|Name||Dixons Allerton Academy|
|Ofsted Inspection Rating||Good|
|Inspection Date||05 March 2019|
|Address||Rhodesway, Bradford, West Yorkshire, BD8 0DH|
|Religious Character||Does Not Apply|
|Number of Pupils||1842 (56% boys 44% girls)|
|Number of Pupils per Teacher||14.3|
|Academy Sponsor||Dixons Academies Charitable Trust Ltd|
|Percentage Free School Meals||20.5%|
|Percentage English is Not First Language||61.5%|
Information about this school
Dixons Allerton Academy is an all-though school and is part of Dixons Academy Charitable Trust. Responsibility for the school lies with the board of trustees. The school operates a local governing body. The structure of the trust’s governance can be found on the trust’s website. The chair of the local governing body is also a member of the board of trustees. The school is led by the principal, a head of secondary and a head of primary. The school currently educates pupils from Nursery to Year 5 in the primary phase. By September 2019, the school will have its first Year 6 cohort of pupils. The proportion of disadvantaged pupils is above the national average. The proportion of pupils who speak English as an additional language is above the national average. The proportion of pupils with SEND is slightly above the national average. A small number of secondary-phase pupils attend alternative education provision at Bradford Central Pupil Referral Unit, Bradford College, Prism, the Himmat Centre and the Skills and Training Centre.
Summary of key findings for parents and pupils

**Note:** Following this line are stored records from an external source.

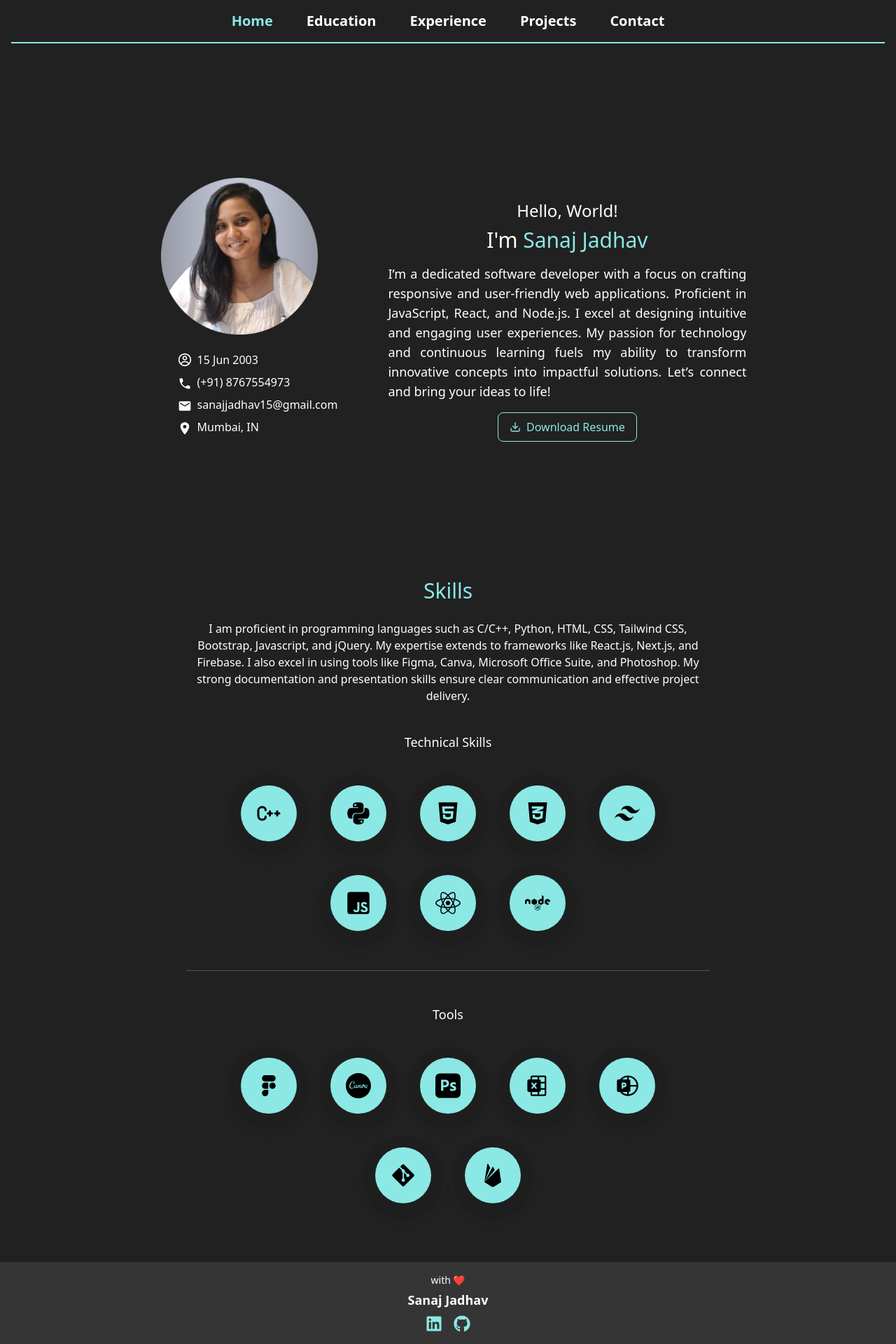
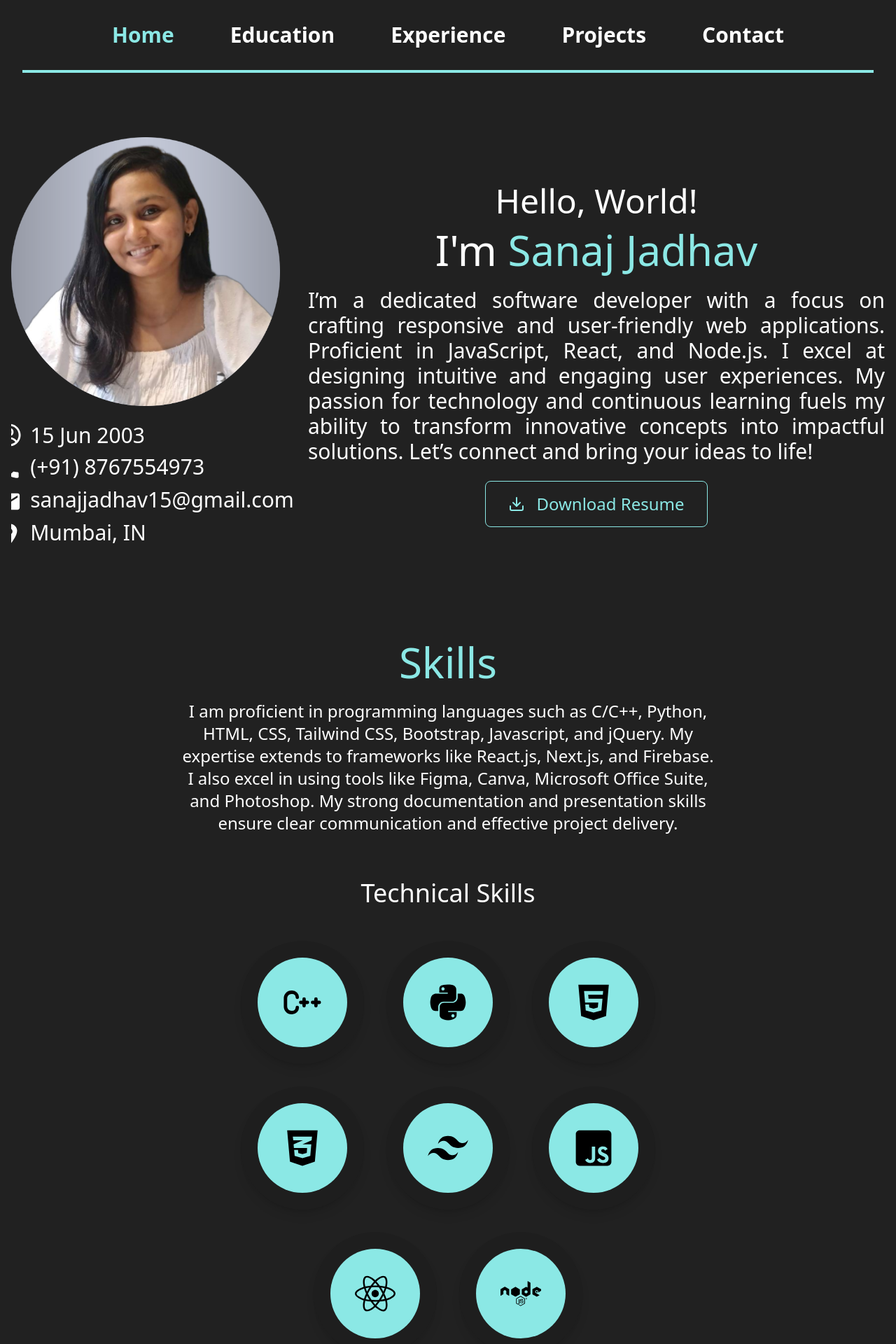
Before and after one commit to sanajjadhav15/Portfolio, a React (Create React App) app: page / in a window 1280 px wide. Shown: the top 1920 px of the page at 70% size. Built offline with nearby package versions, Linux system fonts and the light colour scheme.

Commit message:
resolution changes

```diff
--- a/src/components/Footer.js
+++ b/src/components/Footer.js
@@ -1,31 +1,31 @@
 import React from 'react';
-import { FaLinkedin, FaGithub, FaEnvelope } from 'react-icons/fa';
+import { FaLinkedin, FaGithub } from 'react-icons/fa';
 
 function Footer() {
   return (
-    <footer className="bg-second text-white py-4">
+    <footer className="bg-second text-white py-6">
       <div className="container mx-auto px-4">
         <div className="flex flex-col items-center">
-          <p className="text-sm mb-1">with ❤️</p>
-          <p className="text-lg font-semibold mb-2">Sanaj Jadhav</p>
-          <div className="flex justify-center space-x-4 mb-4">
+          <p className="text-xl mb-2">with ❤️</p>
+          <p className="text-2xl font-bold mb-4">Sanaj Jadhav</p>
+          <div className="flex justify-center mb-4">
             <a
               href="https://www.linkedin.com/in/sanaj-jadhav-576a40258/"
               target="_blank"
               rel="noopener noreferrer"
               aria-label="LinkedIn"
-              className="text-accent hover:text-white transition-colors duration-200"
+              className="text-accent hover:text-white transition-colors duration-200 mx-3"
             >
-              <FaLinkedin size={24} />
+              <FaLinkedin size={32} />
             </a>
             <a
               href="https://github.com/sanajjadhav15"
               target="_blank"
               rel="noopener noreferrer"
               aria-label="GitHub"
-              className="text-accent hover:text-white transition-colors duration-200"
+              className="text-accent hover:text-white transition-colors duration-200 mx-3"
             >
-              <FaGithub size={24} />
+              <FaGithub size={32} />
             </a>
             {/* Uncomment and update the Twitter link when available
             <a
@@ -35,7 +35,7 @@ function Footer() {
               aria-label="Twitter"
               className="text-accent hover:text-white transition-colors duration-200"
             >
-              <FaTwitter size={24} />
+              <FaTwitter size={36} />
             </a>
             */}
           </div>
--- a/src/components/Header.js
+++ b/src/components/Header.js
@@ -12,18 +12,18 @@ function Header() {
 
   const getLinkClass = (path) => {
     return location.pathname === path
-      ? "text-xl font-semibold text-accent"
-      : "text-xl font-semibold text-white hover:text-accent";
+      ? "text-3xl font-bold text-accent"
+      : "text-3xl font-bold text-white hover:text-accent";
   };
 
   return (
-    <header className="bg-primary p-4 shadow-lg mb-0">
+    <header className="bg-primary p-8 shadow-lg mb-0">
       <div className="container mx-auto flex justify-between items-center">
-        <h1 className="text-3xl font-bold text-accent md:hidden tracking-wide">
+        <h1 className="text-4xl font-bold text-accent md:hidden tracking-wide">
           Sanaj Jadhav
         </h1>
         <nav className="flex-1 flex justify-center">
-          <ul className="hidden md:flex space-x-12">
+          <ul className="hidden md:flex space-x-20">
             <li>
               <Link to="/" className={getLinkClass("/")}>
                 Home
@@ -52,7 +52,7 @@ function Header() {
           </ul>
         </nav>
         <button
-          className="md:hidden text-2xl text-accent focus:outline-none"
+          className="md:hidden text-3xl text-accent focus:outline-none"
           aria-label="Toggle menu"
           onClick={toggleMenu}
         >
@@ -60,15 +60,15 @@ function Header() {
         </button>
       </div>
       {isOpen && (
-        <nav className="md:hidden fixed top-0 left-0 w-full h-full bg-primary bg-opacity-90 z-50 flex flex-col items-center justify-center space-y-8 transition-opacity duration-300">
+        <nav className="md:hidden fixed top-0 left-0 w-full h-full bg-primary bg-opacity-90 z-50 flex flex-col items-center justify-center space-y-12 transition-opacity duration-300">
           <button
-            className="text-3xl text-accent focus:outline-none"
+            className="text-4xl text-accent focus:outline-none"
             aria-label="Close menu"
             onClick={toggleMenu}
           >
             <FaTimes />
           </button>
-          <ul className="flex flex-col items-center space-y-8">
+          <ul className="flex flex-col items-center space-y-12">
             <li>
               <Link to="/" className={getLinkClass("/")} onClick={toggleMenu}>
                 Home
@@ -113,7 +113,7 @@ function Header() {
           </ul>
         </nav>
       )}
-      <div className="w-full h-[0.12rem] bg-accent mt-4"></div>
+      <div className="w-full h-1 bg-accent mt-8"></div>
     </header>
   );
 }
--- a/src/components/Home.js
+++ b/src/components/Home.js
@@ -27,83 +27,77 @@ import { RiFirebaseFill } from "react-icons/ri";
 function Home() {
   return (
     <div className="min-h-screen bg-primary p-4 -mx-4 -my-5">
-      <header className="flex flex-col md:flex-row items-center md:h-[80vh] justify-center space-y-8 md:space-y-0 md:space-x-8 md:mt-12" role="banner">
-        <div className="flex flex-col items-center text-center">
-          <div className="bg-transparent p-4 rounded-lg overflow-hidden w-full max-w-xs">
+      <header className="flex flex-col md:flex-row items-center justify-center md:h-[90vh] overflow-hidden">
+        <div className="flex flex-col items-center md:w-[30vw] text-center md:mr-10">
+          {/* <div className="bg-transparent p-8 rounded-lg overflow-hidden w-[50vw] max-w-xs"> */}
             <img
               src={profile}
-              alt="Sanaj Jadhav Profile Picture"
-              className="md:w-56 md:h-56 w-64 h-64 object-cover rounded-t-lg hover:scale-[1.02] transition-transform duration-200"
+              alt="Sanaj Jadhav"
+              className="md:w-96 md:h-96 w-72 h-72 object-cover rounded-t-lg hover:scale-[1.02] transition-transform duration-200"
             />
+
             <div className="p-6 text-white">
               <div className="text-sm flex flex-col items-center md:items-start text-white mb-4">
-                <p className="flex text-base items-center mb-2">
+                <p className="flex md:text-3xl text-lg items-center mb-2">
                   <CgProfile
-                    size={20}
-                    className="mr-2 text-white hover:text-accent"
-                    aria-hidden="true"
+                    size={35}
+                    className="mr-3 text-white hover:text-accent"
                   />
                   15 Jun 2003
                 </p>
 
-                <p className="flex text-base items-center mb-2">
+                <p className="flex md:text-3xl text-lg items-center mb-2">
                   <a
                     href="tel:+918767554973"
                     className="flex items-center hover:text-accent"
-                    aria-label="Phone number"
                   >
                     <MdLocalPhone
-                      size={20}
-                      className="mr-2 mt-1 text-white hover:text-accent"
-                      aria-hidden="true"
+                      size={35}
+                      className="mr-3 mt-1 text-white hover:text-accent"
                     />
                     (+91) 8767554973
                   </a>
                 </p>
 
-                <p className="flex text-base items-center mb-2">
+                <p className="flex md:text-3xl text-lg items-center mb-2">
                   <a
                     href="mailto:sanajjadhav15@gmail.com"
                     className="flex items-center hover:text-accent"
-                    aria-label="Email address"
                   >
                     <MdEmail
-                      size={20}
-                      className="mr-2 mt-1 text-white hover:text-accent"
-                      aria-hidden="true"
+                      size={35}
+                      className="mr-3 mt-1 text-white hover:text-accent"
                     />
                     sanajjadhav15@gmail.com
                   </a>
                 </p>
-                <p className="flex text-base items-center">
+                <p className="flex md:text-3xl text-lg items-center">
                   <a
                     href="https://www.google.com/maps/search/?api=1&query=Mumbai,IN"
                     target="_blank"
                     rel="noopener noreferrer"
                     className="flex items-center hover:text-accent"
-                    aria-label="Location"
                   >
                     <IoLocationSharp
-                      size={20}
-                      className="mr-2 mt-1 text-white hover:text-accent"
-                      aria-hidden="true"
+                      size={35}
+                      className="mr-3 mt-1 text-white hover:text-accent"
                     />
                     Mumbai, IN
                   </a>
                 </p>
               </div>
-            </div>
+            {/* </div> */}
           </div>
         </div>
 
-        <div className="text-center md:text-left max-w-md md:max-w-lg md:mt-0">
-          <h1 className="text-2xl text-white mb-2 text-center">
+        <div className="text-center md:text-left max-w-md md:max-w-4xl">
+          <h1 className="md:text-5xl text-2xl text-center text-white mb-2 md:mb-4">
             Hello, World!
           </h1>
-          <h2 className="text-3xl text-white mb-4 text-center">
+          <h2 className="text-3xl md:text-6xl text-center text-white mb-4 md:mb-6">
             I'm <span className="text-accent">Sanaj Jadhav</span>
           </h2>
-          <p className="text-lg text-white md:text-justify text-center">
+          <p className="text-xl md:text-3xl text-white md:text-justify">
             I’m a dedicated software developer with a focus on crafting
             responsive and user-friendly web applications. Proficient in
             JavaScript, React, and Node.js. I excel at designing intuitive and
@@ -112,25 +106,24 @@ function Home() {
             impactful solutions. Let’s connect and bring your ideas to life!
           </p>
 
-          <div className="mt-4 flex items-center justify-center space-x-4">
+          <div className="mt-6 flex items-center justify-center">
             <a
               href="https://drive.google.com/file/d/1rLVPr9OHZgbtWmmhF259EkNK1R5IMbNw/view?usp=sharing"
               target="_blank"
               rel="noopener noreferrer"
-              aria-label="Download Resume"
             >
-              <button className="text-accent flex items-center justify-center bg-transparent hover:bg-accent hover:text-black py-2 px-4 border border-accent rounded-lg transition-colors duration-300">
-                <FiDownload className="mr-2" aria-hidden="true" /> Download Resume
+              <button className="text-accent md:text-2xl flex items-center justify-center bg-transparent hover:bg-accent hover:text-black py-2 px-4 md:py-4 md:px-8 border border-accent rounded-lg transition-colors duration-300">
+                <FiDownload className="mr-2 md:mr-4" /> Download Resume
               </button>
             </a>
           </div>
         </div>
       </header>
 
-      <main className="flex justify-center mb-12" role="main">
-        <section className="mt-12 flex flex-col md:w-[60%]">
-          <h2 className="text-3xl text-center text-accent mb-6">Skills</h2>
-          <p className="text-base text-center text-white mb-10">
+      <main className="flex justify-center mb-12">
+        <section className="mt-12 flex flex-col md:w-[60vw]">
+          <h2 className="text-3xl md:text-6xl text-center text-accent mb-6">Skills</h2>
+          <p className="text-base md:text-2xl text-center text-white mb-10 md:mb-16">
             I am proficient in programming languages such as C/C++, Python,
             HTML, CSS, Tailwind CSS, Bootstrap, Javascript, and jQuery. My
             expertise extends to frameworks like React.js, Next.js, and
@@ -139,43 +132,43 @@ function Home() {
             presentation skills ensure clear communication and effective project
             delivery.
           </p>
-          <h3 className="text-lg text-white text-center mb-6">
+          <p className="text-lg md:text-4xl text-white text-center mb-6 md:mb-8">
             Technical Skills
-          </h3>
+          </p>
           <div className="flex flex-wrap justify-center">
-            <SkillSphere icon={<TbBrandCpp size={36} />} label="C/C++" />
-            <SkillSphere icon={<FaPython size={36} />} label="Python" />
-            <SkillSphere icon={<FaHtml5 size={36} />} label="HTML" />
-            <SkillSphere icon={<FaCss3Alt size={36} />} label="CSS" />
+            <SkillSphere icon={<TbBrandCpp size={58} />} label="C/C++" />
+            <SkillSphere icon={<FaPython size={58} />} label="Python" />
+            <SkillSphere icon={<FaHtml5 size={58} />} label="HTML" />
+            <SkillSphere icon={<FaCss3Alt size={58} />} label="CSS" />
             <SkillSphere
-              icon={<RiTailwindCssFill size={36} />}
+              icon={<RiTailwindCssFill size={58} />}
               label="Tailwind CSS"
             />
-            <SkillSphere icon={<FaJsSquare size={36} />} label="JavaScript" />
-            <SkillSphere icon={<FaReact size={36} />} label="React.js" />
-            <SkillSphere icon={<FaNode size={36} />} label="Node.js" />
+            <SkillSphere icon={<FaJsSquare size={58} />} label="JavaScript" />
+            <SkillSphere icon={<FaReact size={58} />} label="React.js" />
+            <SkillSphere icon={<FaNode size={58} />} label="Node.js" />
           </div>
 
           <div className="border-t border-gray-600 mt-8 mb-6"></div>
 
-          <h3 className="text-lg text-white text-center mt-6 mb-6">Tools</h3>
+          <p className="text-lg md:text-4xl text-white text-center mt-6 mb-6 md:mb-8">Tools</p>
           <div className="flex flex-wrap justify-center">
-            <SkillSphere icon={<CgFigma size={36} />} label="Figma" />
-            <SkillSphere icon={<SiCanva size={36} />} label="Canva" />
+            <SkillSphere icon={<CgFigma size={58} />} label="Figma" />
+            <SkillSphere icon={<SiCanva size={58} />} label="Canva" />
             <SkillSphere
-              icon={<SiAdobephotoshop size={36} />}
+              icon={<SiAdobephotoshop size={58} />}
               label="Photoshop"
             />
             <SkillSphere
-              icon={<PiMicrosoftExcelLogoFill size={36} />}
+              icon={<PiMicrosoftExcelLogoFill size={58} />}
               label="Excel"
             />
             <SkillSphere
-              icon={<PiMicrosoftPowerpointLogoFill size={36} />}
+              icon={<PiMicrosoftPowerpointLogoFill size={58} />}
               label="PowerPoint"
             />
-            <SkillSphere icon={<FaGitAlt size={36} />} label="Git" />
-            <SkillSphere icon={<RiFirebaseFill size={36} />} label="Firebase" />
+            <SkillSphere icon={<FaGitAlt size={58} />} label="Git" />
+            <SkillSphere icon={<RiFirebaseFill size={58} />} label="Firebase" />
           </div>
         </section>
       </main>
--- a/src/components/SkillSphere.js
+++ b/src/components/SkillSphere.js
@@ -2,14 +2,14 @@ import React from 'react';
 
 function SkillSphere({ icon, label }) {
   return (
-    <div className="w-28 h-28 m-2 relative group" aria-label={label}>
+    <div className="w-32 h-32 md:w-44 md:h-44 m-2 md:m-4 relative group" aria-label={label}>
       <div className="w-full h-full flex items-center justify-center rounded-full bg-cardBackground shadow-lg">
-        <div className="w-20 h-20 flex items-center justify-center bg-accent rounded-full">
+        <div className="w-24 h-24 md:w-32 md:h-32 flex items-center justify-center bg-accent rounded-full">
           {icon}
         </div>
       </div>
       <div
-        className="absolute inset-0 flex items-center justify-center opacity-0 group-hover:opacity-100 transition-opacity duration-300 bg-cardBackground text-accent text-sm rounded-full p-2"
+        className="absolute inset-0 flex items-center justify-center opacity-0 group-hover:opacity-100 transition-opacity duration-300 bg-cardBackground text-accent text-sm md:text-2xl rounded-full p-2"
         role="tooltip"
       >
         {label}
```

This is a good school The clear vision set by the principal permeates the school and is shared by pupils and staff. Effective action by leaders, including governors, and support from the trust have resulted in improvements to many aspects of the school. Robust checks by leaders on the quality of teaching and effective professional development for staff have resulted in good teaching across the school. Staff morale is high. Staff feel that leaders support them and consider their well-being. Pupils’ outcomes have improved since the previous inspection. Pupils, including those with special educational needs and/or disabilities (SEND) and those who are disadvantaged, make good progress across most subjects in the curriculum. Children in the early years are happy at school and are cared for well. They make good progress. Most pupils demonstrate positive attitudes towards their learning and are proud of their school. Pupils typically have good levels of attendance and behave well. Sixth-form students make good progress because : of effective teaching. However, leaders acknowledge the need to strengthen the personal development programme further in the sixth form. Although improving, the quality of teaching, learning and assessment in humanities in the secondary phase does not match the stronger teaching in other subjects. Until very recently, the trust and the school’s most senior leaders have not had effective strategic oversight of pupils who leave the school because : their parents and carers have chosen to educate them at home.